When I was 13, I collected money for a Polish hospital (my mom’s family comes from Poland) to buy supplies. In the mid-90s, the Polish economy was hit pretty hard by the collapse of the Soviet Union, so they were in dire need of supplies. I contributed about a month of my allowance ($50), but I was able to collect almost $1,500 for the hospital.
What is your charity of choice?:
My charity of choice is Minds Matter, which is a national non-profit that provides educational opportunities to low income high school students that show academic promise and commitment to attend college. The students’ commitment is pretty incredible; I’m there for about 2 hours helping them with SAT math on Saturday mornings, but they spend their entire Saturday working on math, reading and writing. Some of them are traveling for over an hour on the subway to get there by 10am.
What’s terrific about the program is that it’s not only helping the top kids from top schools – the kids that you read about as the success stories that you might see in a blog post on your Facebook feed. Minds Matter also supports kids that are top performers in below average schools, where those students need to do more to be competitive in college admissions, but where the institutional support system for college readiness doesn’t exist.

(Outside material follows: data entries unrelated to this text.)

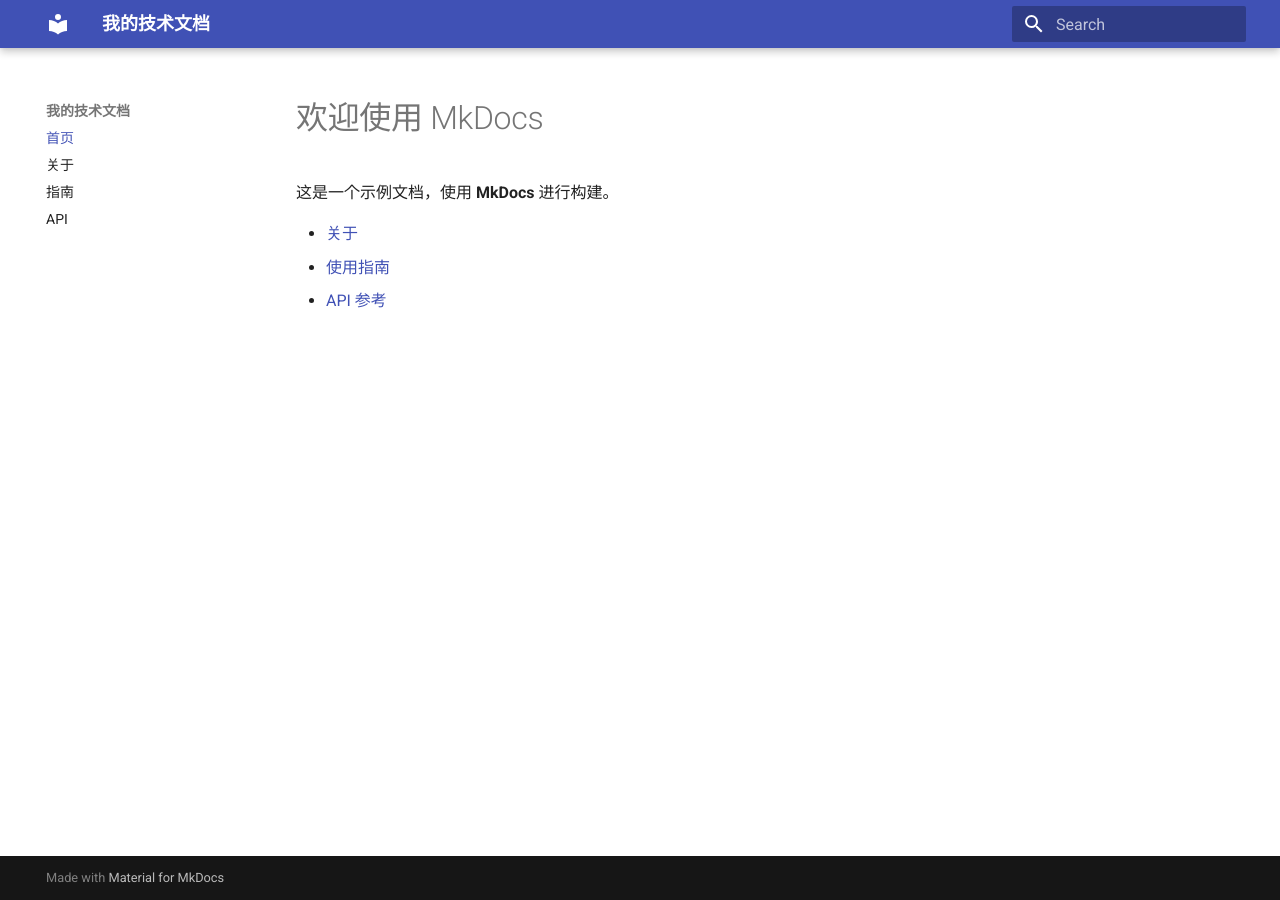
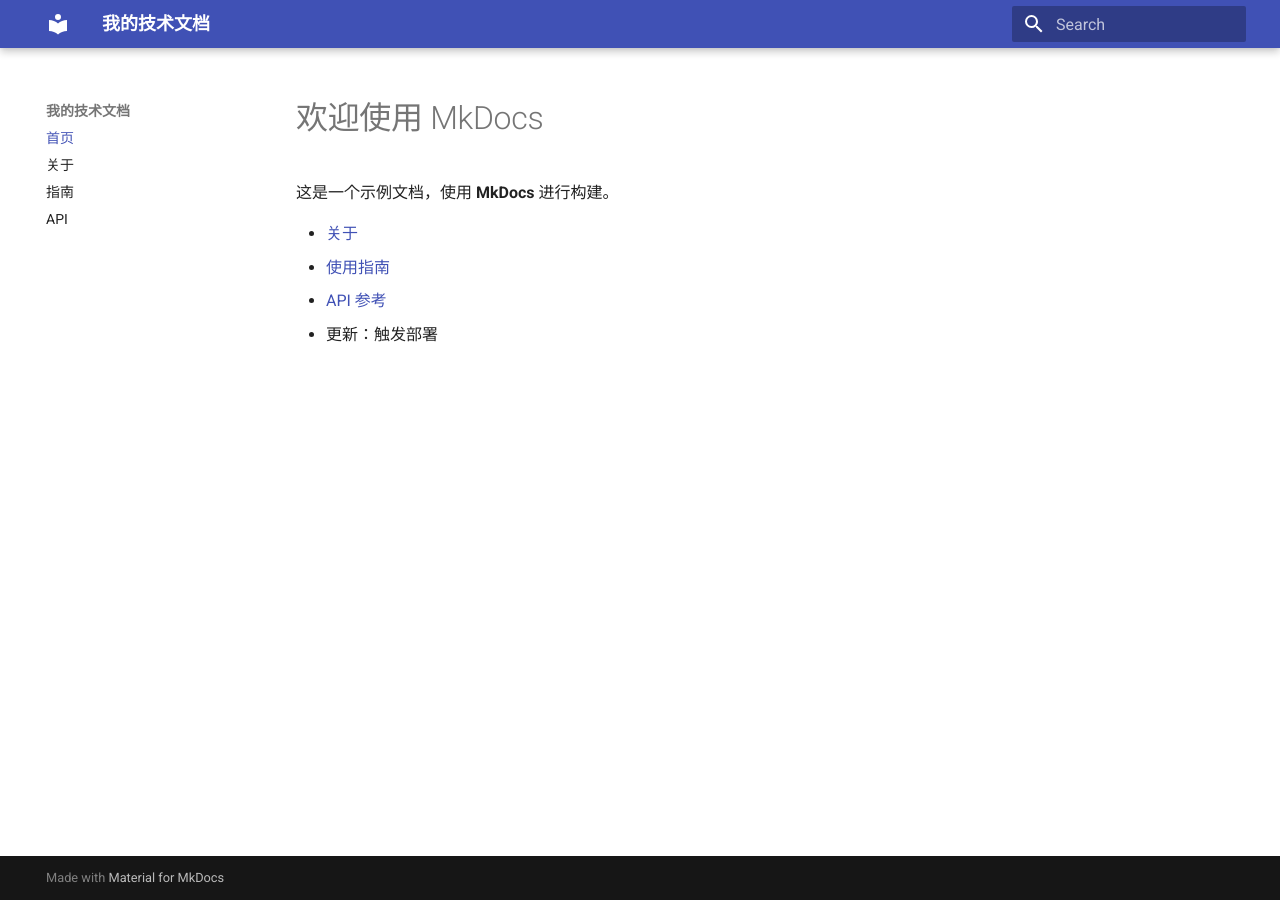
Before and after one commit to yu-2-tang/my-docs, an MkDocs documentation site: the page built from docs/index.md, in a window 1280 px wide. Built offline with MkDocs 1.6.1 and Material for MkDocs 9.7.7, drawn with Linux system fonts in a browser that asks for light colours.

Commit message:
Update index.md

```diff
--- a/docs/index.md
+++ b/docs/index.md
@@ -4,3 +4,4 @@
 - [关于](about.md)
 - [使用指南](guide.md)
 - [API 参考](api.md)
+- 更新：触发部署
```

Who inspires you to give?:
My wife, Rachel, is my primary inspiration to give. She works tirelessly to help low income, high achieving high school students to attend and graduate from top colleges nationwide through Questbridge. She shares the successes of some of her award winners with me and it really feels great to know that there is an organization like Questbridge that actively seeks to help hard working students to get into a top school, and graduate without owing any money. It’s a really great organization that helps some really deserving kids.

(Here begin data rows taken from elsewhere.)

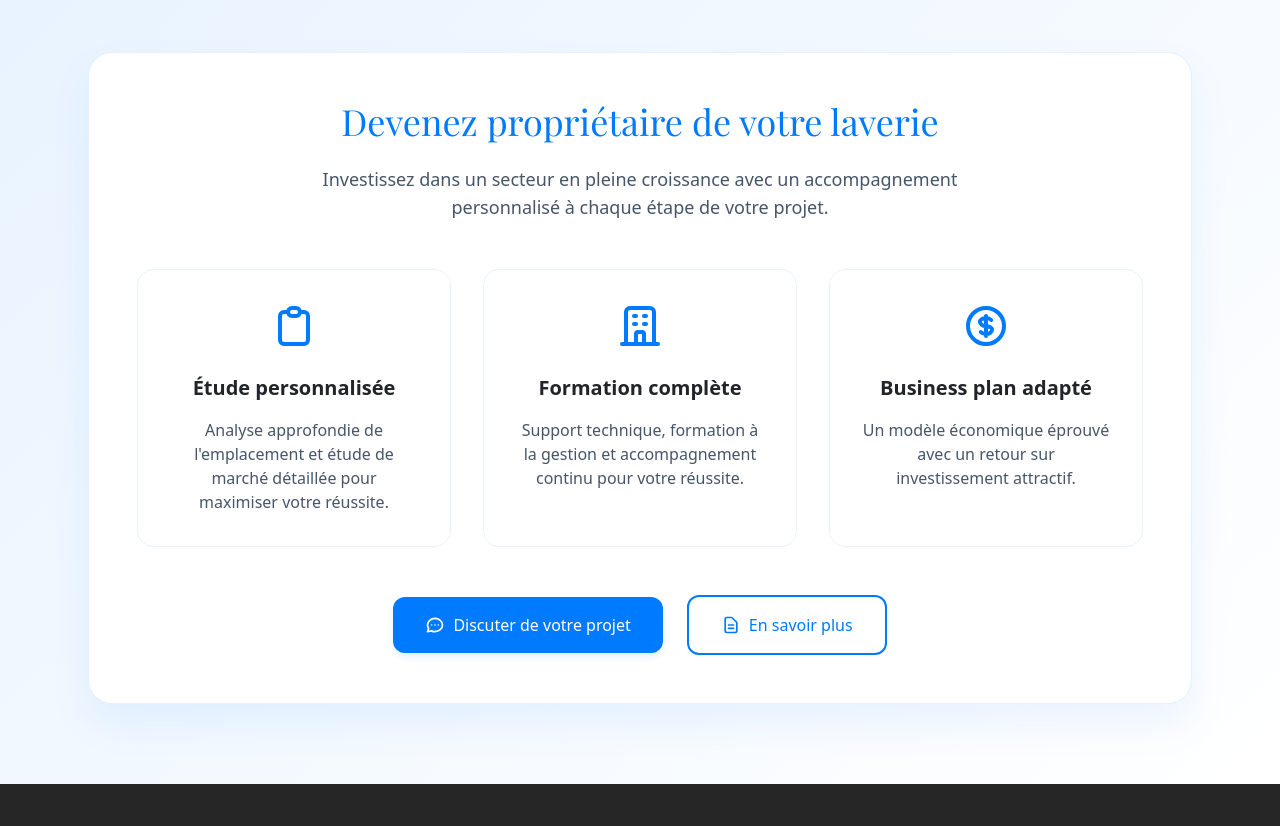
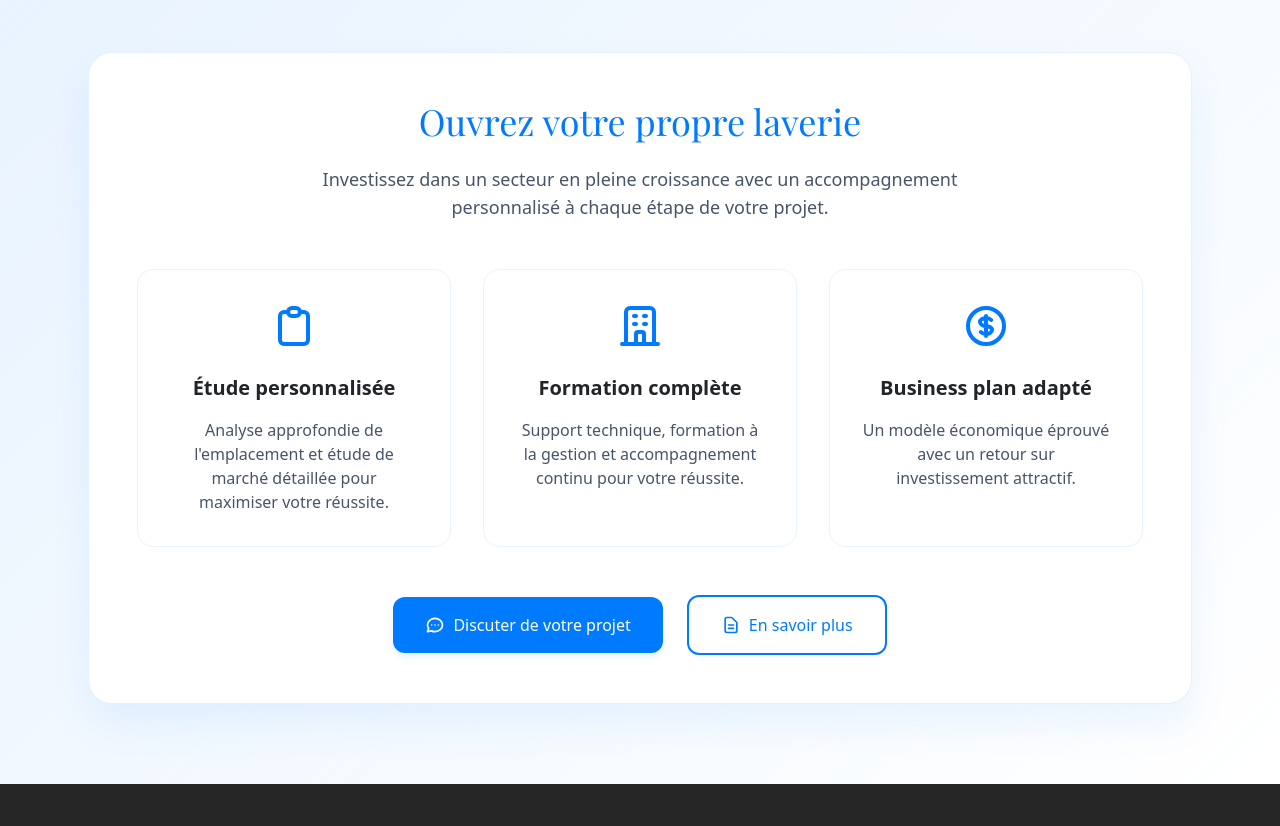
Before and after one commit to blebar25/lav-dry, a plain HTML site: page index.html in a window 1280 px wide. Shown: the part 3423-4249 px from the top of the page. Drawn offline with nearby package versions, Linux system fonts and the light colour scheme.

Commit message:
Update index.html

```diff
--- a/index.html
+++ b/index.html
@@ -94,7 +94,7 @@
     <section id="entrepreneur" class="entrepreneur-section">
         <div class="container mx-auto px-4 max-w-6xl">
             <div class="entrepreneur-card">
-                <h2 class="text-4xl font-display text-laundry mb-6 text-center">Devenez propriétaire de votre laverie</h2>
+                <h2 class="text-4xl font-display text-laundry mb-6 text-center">Ouvrez votre propre laverie</h2>
                 <p class="text-lg text-estate-600 mb-12 max-w-2xl mx-auto text-center">Investissez dans un secteur en pleine croissance avec un accompagnement personnalisé à chaque étape de votre projet.</p>
 
                 <div class="grid grid-cols-1 md:grid-cols-3 gap-8 mb-12">
```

What motivates you to give?:
When you find out that a kid you helped and watched work hard gets good news. Two years ago, one of the students I tutored, who was from a school that doesn’t send a lot of students to 4-year colleges, got a full scholarship to a top 5 liberal arts school. It’s real evidence that there’s still a reward for hard work.
What advice do you have for others to consider giving?:
While I do give some money, I also volunteer as a math tutor for high school sophomores on Saturday mornings through Minds Matter, and in the fall, I’ll help Questbridge students with their college essays. I think that while nonprofit organizations can certainly use money, those that mentor or provide support can only reach more people if they have more volunteers. If you have a skill or are willing to listen and commit some of your time, you can do a lot for people without writing a check.